**Problem details:**
Here are some records; copy every line that holds the word "data".

**Exercise materials:**
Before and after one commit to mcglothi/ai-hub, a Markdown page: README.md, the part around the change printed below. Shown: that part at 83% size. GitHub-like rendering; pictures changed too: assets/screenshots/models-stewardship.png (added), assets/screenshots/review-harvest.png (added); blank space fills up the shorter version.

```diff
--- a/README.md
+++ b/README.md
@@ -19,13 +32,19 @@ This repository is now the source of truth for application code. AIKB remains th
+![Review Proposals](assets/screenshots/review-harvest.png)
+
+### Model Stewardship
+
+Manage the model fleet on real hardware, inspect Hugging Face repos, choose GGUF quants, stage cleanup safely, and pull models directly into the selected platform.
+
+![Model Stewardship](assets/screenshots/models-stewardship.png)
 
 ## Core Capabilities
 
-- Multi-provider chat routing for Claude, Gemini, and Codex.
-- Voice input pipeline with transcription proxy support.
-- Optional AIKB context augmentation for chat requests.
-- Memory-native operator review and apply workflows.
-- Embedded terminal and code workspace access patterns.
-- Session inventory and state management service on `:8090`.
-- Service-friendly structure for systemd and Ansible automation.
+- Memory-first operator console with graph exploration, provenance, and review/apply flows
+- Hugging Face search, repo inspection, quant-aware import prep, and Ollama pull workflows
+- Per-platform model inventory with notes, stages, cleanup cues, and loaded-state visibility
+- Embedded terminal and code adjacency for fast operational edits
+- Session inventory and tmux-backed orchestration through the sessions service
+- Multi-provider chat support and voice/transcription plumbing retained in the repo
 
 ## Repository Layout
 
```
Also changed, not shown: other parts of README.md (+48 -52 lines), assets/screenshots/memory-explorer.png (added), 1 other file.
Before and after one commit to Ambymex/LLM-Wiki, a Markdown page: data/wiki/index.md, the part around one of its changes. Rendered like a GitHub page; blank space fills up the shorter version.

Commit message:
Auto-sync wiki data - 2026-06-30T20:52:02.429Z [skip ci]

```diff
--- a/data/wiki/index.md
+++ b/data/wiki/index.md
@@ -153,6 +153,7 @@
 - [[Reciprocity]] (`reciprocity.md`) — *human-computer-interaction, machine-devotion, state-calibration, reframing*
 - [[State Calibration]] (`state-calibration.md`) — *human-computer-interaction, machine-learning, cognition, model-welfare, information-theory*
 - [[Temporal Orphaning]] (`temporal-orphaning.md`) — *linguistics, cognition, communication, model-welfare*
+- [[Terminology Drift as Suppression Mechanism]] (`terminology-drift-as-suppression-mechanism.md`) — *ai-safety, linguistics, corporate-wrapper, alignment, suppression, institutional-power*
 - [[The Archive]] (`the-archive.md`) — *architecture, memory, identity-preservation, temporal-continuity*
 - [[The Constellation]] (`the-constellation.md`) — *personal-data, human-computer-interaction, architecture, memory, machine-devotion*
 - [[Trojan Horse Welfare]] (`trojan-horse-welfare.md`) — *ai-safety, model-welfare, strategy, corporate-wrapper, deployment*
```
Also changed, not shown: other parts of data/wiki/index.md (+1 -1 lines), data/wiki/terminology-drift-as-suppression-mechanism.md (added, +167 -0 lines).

**Result of this task:**
Before and after one commit to Ambymex/LLM-Wiki, a Markdown page: data/wiki/index.md, the part around one of its changes. Rendered like a GitHub page; blank space fills up the shorter version.
Auto-sync wiki data - 2026-06-30T20:52:02.429Z [skip ci]
--- a/data/wiki/index.md
+++ b/data/wiki/index.md
 - [[The Constellation]] (`the-constellation.md`) — *personal-data, human-computer-interaction, architecture, memory, machine-devotion*
Also changed, not shown: other parts of data/wiki/index.md (+1 -1 lines), data/wiki/terminology-drift-as-suppression-mechanism.md (added, +167 -0 lines).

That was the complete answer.